Agenda after Brexit: British are looking for trading partners in the Middle East

After Brexit, the UK is looking for new trade partnerships and seems to be finding it in the Middle East. New agreements are to be forged in talks with several Gulf states.

Great Britain and the six member states of the Gulf Cooperation Council want to negotiate a free trade agreement. The Minister of Industry of Bahrain, Sajed bin Raschid al-Sajani, announced this on behalf of the alliance. The UK government initially spoke of “14-day consultations” with the public and businesses. The official negotiations should begin in 2022.

The British Minister for Foreign Trade, Anne-Marie Trevelyan, called a trade agreement with the Gulf States a “great opportunity” for British companies. The core areas are the food industry, digital services and renewable energies. It is also about “deepening relations with a region that is of vital importance to our strategic interests,” said Trevelyan.

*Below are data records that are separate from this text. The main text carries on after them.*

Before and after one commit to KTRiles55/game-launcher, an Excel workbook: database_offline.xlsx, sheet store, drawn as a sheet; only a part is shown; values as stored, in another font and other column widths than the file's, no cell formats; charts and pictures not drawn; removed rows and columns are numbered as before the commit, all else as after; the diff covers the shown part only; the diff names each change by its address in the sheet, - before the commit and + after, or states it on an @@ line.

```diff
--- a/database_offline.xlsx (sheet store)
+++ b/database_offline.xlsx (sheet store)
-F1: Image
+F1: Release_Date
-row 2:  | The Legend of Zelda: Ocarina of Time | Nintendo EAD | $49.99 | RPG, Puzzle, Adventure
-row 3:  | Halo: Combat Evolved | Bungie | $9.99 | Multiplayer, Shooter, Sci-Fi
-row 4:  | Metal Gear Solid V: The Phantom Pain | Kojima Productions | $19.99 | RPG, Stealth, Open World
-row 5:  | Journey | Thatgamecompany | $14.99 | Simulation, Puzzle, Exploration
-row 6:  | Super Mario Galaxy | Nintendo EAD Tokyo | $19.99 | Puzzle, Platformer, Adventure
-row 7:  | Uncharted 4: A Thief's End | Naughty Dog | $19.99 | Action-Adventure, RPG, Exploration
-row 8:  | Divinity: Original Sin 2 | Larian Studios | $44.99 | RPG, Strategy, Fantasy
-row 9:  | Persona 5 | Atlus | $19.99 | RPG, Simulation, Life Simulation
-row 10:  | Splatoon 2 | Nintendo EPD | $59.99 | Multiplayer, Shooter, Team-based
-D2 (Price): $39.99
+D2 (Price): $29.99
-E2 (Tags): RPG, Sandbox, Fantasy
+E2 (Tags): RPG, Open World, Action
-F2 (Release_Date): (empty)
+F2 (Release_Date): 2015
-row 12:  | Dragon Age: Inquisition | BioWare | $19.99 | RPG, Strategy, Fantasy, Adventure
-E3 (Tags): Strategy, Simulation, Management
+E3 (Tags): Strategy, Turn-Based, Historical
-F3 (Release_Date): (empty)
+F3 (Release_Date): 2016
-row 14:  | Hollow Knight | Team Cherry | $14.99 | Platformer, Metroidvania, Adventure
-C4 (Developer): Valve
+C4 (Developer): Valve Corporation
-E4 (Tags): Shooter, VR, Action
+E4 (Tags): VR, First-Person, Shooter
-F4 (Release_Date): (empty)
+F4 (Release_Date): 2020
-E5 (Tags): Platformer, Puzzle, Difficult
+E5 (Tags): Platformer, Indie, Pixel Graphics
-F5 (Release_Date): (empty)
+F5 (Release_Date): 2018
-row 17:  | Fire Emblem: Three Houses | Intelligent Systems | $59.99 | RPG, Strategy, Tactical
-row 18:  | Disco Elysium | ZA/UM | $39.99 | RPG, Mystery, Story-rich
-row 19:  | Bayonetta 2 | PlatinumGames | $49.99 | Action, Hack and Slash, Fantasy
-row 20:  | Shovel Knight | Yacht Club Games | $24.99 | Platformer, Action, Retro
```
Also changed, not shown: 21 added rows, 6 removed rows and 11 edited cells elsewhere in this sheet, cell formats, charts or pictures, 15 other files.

In addition to Bahrain, the Gulf Cooperation Council also includes Saudi Arabia, the United Arab Emirates, Qatar, Kuwait and Oman. Trade between the UK and these countries was over £ 30 billion (€ 35 billion) last year, according to the UK government. Since leaving the EU, the British government has actively sought new trade agreements with a number of countries and groups of states.